On another occasion, I delivered a package that was clearly purchased through one of these infomercial companies to a sweet old lady at Gaoloujin. She’d bought an English-speaking robot as a present for her grandson. She wanted to open the package and test it but couldn’t figure out how it worked. So, I patiently waited alongside her as she read the instructions even though it wasn’t my responsibility. I noticed that the product itself and its packaging and instructions were crudely made, likely some knockoff from Huaqiangbei, an electronics market in Shenzhen. At most, it was worth a few hundred yuan, but I saw on the order that she had spent over 2,000 yuan. The old woman didn’t seem happy with her purchase either, primarily because it looked much smaller than it had on TV. Although I didn’t think it was worth what she’d spent, I felt it wasn’t my place to intervene, so I simply told her, “When it comes to technology, bigger doesn’t mean better. Sometimes, the smaller it is, the more it’s worth.” She was clearly still on the fence and called customer service while I waited. No one picked up her call. She hung up and dialed again. In that split second, I caught a glimpse of her phone screen and saw the number had been flagged as “sales fraud.” Then, I overheard the person on the other end trying to coax her into making a payment, claiming that if any issues arose, she could call back for a refund.
She hung up, though she didn’t appear any more at ease. She seemed flustered and, perhaps out of apology for making me wait, turned to me and said, “I’ll pay. If I’m not satisfied, they’ll give me a refund anyway.” Suddenly, I felt sad, though I couldn’t explain why. She was clearly better off financially than I was, but it was more a matter of principle than one of money, even though I personally wouldn’t be happy about wasting that much. I mustered the courage to say, “Once you pay, they might not be as accommodating.” She looked at me in astonishment, likely assessing my intentions. I explained, “I don’t think this robot is worth more than 2,000 yuan.” She sighed. “I don’t think so either, but I’d feel bad about making you come out here for nothing.” “It’s fine,” I reassured her. “I’m just a courier. It’s not like I’ll lose any money.”
Truth be told, if she had bought it, I would have received a 0.02% commission, but it would never have been worth the regret.
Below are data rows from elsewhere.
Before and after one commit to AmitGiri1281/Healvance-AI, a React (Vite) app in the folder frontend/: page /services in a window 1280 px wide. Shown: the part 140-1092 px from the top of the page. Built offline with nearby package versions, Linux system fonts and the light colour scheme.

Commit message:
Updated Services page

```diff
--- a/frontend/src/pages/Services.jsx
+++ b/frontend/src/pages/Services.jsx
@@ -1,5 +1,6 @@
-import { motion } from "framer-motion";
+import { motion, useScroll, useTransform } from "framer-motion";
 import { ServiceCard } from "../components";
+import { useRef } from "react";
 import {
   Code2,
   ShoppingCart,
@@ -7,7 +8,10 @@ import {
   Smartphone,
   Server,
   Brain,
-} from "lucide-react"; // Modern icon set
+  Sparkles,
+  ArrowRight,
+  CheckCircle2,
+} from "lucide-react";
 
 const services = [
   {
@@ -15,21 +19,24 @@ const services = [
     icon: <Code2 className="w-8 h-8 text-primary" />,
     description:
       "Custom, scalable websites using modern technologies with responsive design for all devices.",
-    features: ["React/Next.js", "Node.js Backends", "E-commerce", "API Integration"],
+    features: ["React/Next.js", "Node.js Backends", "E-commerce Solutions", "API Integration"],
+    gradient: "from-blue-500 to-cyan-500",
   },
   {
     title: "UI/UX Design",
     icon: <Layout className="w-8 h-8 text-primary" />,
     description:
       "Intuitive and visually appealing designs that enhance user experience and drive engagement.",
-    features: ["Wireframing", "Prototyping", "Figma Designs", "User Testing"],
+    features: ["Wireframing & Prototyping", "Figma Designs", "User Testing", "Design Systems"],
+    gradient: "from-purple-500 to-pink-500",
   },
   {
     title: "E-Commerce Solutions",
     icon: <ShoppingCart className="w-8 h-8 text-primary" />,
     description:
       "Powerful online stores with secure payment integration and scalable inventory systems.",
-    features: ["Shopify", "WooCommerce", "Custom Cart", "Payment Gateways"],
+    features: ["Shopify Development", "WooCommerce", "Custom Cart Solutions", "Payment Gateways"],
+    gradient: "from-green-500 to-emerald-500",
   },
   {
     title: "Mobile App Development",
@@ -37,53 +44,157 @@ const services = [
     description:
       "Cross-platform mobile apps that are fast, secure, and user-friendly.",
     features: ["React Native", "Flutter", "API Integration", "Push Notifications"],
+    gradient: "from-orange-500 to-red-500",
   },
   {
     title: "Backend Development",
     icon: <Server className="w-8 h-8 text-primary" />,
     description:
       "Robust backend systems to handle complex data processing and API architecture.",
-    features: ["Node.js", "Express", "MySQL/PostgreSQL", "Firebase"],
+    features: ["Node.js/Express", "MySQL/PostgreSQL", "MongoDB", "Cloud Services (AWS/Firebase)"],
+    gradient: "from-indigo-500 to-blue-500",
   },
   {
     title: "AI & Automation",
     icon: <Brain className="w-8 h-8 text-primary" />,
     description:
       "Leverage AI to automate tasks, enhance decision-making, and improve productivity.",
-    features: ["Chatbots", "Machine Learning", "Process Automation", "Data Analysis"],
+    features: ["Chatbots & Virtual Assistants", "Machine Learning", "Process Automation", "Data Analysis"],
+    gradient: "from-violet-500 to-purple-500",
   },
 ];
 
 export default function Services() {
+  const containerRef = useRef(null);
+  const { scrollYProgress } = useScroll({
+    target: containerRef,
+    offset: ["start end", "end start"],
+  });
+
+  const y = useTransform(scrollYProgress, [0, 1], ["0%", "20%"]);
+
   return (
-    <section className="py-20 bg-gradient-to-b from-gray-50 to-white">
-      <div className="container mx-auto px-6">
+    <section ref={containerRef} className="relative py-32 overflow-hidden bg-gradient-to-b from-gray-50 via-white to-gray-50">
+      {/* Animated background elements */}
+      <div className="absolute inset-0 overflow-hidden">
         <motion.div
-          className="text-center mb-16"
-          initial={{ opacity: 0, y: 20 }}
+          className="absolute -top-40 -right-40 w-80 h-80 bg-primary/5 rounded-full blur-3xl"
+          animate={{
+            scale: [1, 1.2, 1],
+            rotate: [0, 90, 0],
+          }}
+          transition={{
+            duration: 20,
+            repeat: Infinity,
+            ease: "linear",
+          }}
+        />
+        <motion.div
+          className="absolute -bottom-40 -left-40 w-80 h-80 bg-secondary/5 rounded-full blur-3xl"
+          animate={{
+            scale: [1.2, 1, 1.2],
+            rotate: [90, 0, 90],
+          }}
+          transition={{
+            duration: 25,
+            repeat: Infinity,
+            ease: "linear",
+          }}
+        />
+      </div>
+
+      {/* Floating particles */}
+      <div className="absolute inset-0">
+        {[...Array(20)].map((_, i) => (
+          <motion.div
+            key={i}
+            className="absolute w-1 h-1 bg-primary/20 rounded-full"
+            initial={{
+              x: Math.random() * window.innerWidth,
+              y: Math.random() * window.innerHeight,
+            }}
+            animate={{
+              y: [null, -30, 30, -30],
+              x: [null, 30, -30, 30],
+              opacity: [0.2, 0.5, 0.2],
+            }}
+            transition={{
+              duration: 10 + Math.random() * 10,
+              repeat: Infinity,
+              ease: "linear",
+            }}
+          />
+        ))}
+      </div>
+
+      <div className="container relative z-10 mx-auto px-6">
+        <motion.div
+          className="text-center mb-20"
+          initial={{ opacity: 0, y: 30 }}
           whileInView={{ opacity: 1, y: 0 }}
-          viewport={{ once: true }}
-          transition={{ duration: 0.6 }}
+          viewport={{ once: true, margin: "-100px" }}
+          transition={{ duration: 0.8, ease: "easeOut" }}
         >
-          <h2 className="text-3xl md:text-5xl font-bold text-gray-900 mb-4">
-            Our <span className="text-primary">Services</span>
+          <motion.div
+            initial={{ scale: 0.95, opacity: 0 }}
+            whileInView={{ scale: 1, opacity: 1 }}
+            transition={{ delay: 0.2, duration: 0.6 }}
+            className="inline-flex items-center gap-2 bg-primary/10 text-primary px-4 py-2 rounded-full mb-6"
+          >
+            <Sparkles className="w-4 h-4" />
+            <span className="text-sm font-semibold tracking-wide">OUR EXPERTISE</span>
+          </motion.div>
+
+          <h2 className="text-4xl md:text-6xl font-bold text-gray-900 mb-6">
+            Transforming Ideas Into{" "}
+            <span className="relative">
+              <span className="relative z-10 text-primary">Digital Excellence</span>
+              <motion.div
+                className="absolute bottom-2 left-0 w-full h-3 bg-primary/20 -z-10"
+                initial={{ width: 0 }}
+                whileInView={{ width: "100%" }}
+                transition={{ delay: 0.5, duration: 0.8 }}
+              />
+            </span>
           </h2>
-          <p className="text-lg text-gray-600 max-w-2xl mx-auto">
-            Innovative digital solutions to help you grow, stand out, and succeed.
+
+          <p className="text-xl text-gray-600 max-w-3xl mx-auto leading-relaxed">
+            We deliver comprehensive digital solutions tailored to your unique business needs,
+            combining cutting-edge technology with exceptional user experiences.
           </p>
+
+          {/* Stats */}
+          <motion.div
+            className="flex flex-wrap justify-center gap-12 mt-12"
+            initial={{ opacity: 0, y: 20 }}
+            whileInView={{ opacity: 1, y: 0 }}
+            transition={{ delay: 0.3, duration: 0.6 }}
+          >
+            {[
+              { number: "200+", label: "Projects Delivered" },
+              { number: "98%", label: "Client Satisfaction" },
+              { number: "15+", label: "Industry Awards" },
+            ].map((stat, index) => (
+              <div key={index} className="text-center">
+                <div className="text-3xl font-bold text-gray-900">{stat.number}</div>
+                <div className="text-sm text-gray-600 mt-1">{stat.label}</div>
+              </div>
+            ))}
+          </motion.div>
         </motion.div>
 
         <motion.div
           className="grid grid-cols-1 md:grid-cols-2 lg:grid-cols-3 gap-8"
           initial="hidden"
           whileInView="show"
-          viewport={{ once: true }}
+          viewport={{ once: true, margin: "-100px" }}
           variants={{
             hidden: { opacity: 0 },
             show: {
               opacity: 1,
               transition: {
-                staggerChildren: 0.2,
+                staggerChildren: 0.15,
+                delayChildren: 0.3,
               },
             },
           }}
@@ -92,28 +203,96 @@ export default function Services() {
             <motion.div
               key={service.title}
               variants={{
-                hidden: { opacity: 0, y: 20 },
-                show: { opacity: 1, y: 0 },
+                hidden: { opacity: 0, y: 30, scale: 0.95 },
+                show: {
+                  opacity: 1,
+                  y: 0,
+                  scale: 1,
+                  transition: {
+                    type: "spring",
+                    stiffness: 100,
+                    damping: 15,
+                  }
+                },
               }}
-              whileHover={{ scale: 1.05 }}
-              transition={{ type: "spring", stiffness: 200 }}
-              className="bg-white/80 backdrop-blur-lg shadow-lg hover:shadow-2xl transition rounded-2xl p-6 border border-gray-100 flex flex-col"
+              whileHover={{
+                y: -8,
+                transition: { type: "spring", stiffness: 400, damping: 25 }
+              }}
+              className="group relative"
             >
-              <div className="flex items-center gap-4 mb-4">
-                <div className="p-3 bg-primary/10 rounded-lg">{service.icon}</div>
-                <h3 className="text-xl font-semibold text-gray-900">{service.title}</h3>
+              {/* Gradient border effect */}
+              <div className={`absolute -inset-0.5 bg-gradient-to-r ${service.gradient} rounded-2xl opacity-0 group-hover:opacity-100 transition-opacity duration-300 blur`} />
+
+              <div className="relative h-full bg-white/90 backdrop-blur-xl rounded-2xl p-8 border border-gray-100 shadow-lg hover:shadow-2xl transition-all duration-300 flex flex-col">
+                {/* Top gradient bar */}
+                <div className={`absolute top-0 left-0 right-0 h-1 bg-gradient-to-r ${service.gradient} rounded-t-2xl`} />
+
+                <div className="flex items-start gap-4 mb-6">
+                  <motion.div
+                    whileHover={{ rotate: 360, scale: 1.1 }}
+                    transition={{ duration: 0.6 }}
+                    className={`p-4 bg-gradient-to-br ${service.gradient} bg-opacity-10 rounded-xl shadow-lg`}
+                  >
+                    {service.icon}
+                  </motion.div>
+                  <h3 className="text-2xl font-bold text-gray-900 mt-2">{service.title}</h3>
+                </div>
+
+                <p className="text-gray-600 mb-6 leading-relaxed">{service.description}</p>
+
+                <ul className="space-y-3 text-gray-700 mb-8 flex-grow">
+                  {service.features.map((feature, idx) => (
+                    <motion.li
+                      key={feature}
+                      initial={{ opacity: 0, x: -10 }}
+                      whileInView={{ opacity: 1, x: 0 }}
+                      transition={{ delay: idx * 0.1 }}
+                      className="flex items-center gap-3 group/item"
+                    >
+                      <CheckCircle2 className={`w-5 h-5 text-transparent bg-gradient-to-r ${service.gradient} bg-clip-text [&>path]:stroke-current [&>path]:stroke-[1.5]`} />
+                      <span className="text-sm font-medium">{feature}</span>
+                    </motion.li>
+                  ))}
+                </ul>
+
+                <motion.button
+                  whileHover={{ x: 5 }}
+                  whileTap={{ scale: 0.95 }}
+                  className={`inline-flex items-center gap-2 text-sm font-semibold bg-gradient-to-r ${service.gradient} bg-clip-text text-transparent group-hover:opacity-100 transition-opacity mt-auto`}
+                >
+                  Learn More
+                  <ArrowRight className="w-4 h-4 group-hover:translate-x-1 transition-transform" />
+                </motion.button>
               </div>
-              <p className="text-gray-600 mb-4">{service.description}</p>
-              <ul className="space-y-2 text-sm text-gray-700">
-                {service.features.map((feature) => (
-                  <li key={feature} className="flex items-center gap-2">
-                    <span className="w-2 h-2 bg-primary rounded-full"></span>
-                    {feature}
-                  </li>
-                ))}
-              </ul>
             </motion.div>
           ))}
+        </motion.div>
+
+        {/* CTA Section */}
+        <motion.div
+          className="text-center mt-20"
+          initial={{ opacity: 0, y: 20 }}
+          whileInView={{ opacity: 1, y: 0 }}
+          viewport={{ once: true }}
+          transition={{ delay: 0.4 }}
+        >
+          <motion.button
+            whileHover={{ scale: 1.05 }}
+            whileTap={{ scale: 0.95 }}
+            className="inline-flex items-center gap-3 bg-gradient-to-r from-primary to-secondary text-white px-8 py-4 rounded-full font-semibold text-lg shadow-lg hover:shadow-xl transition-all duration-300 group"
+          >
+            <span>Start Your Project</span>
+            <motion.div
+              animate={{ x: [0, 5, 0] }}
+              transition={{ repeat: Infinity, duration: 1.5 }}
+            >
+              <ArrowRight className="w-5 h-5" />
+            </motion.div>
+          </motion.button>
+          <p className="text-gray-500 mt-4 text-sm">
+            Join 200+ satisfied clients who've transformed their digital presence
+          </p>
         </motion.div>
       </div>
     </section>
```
This article, translated by Lewis Wright, is an excerpt from the book “Beijing Courier” by Hu Anyan, published by Insight Media in March 2023. It is republished here with permission.
Editors: Xue Ni and Elise Mak.
(Header image: Couriers work in Beijing, Dec. 20, 2022. Hou Yu/CNS via VCG)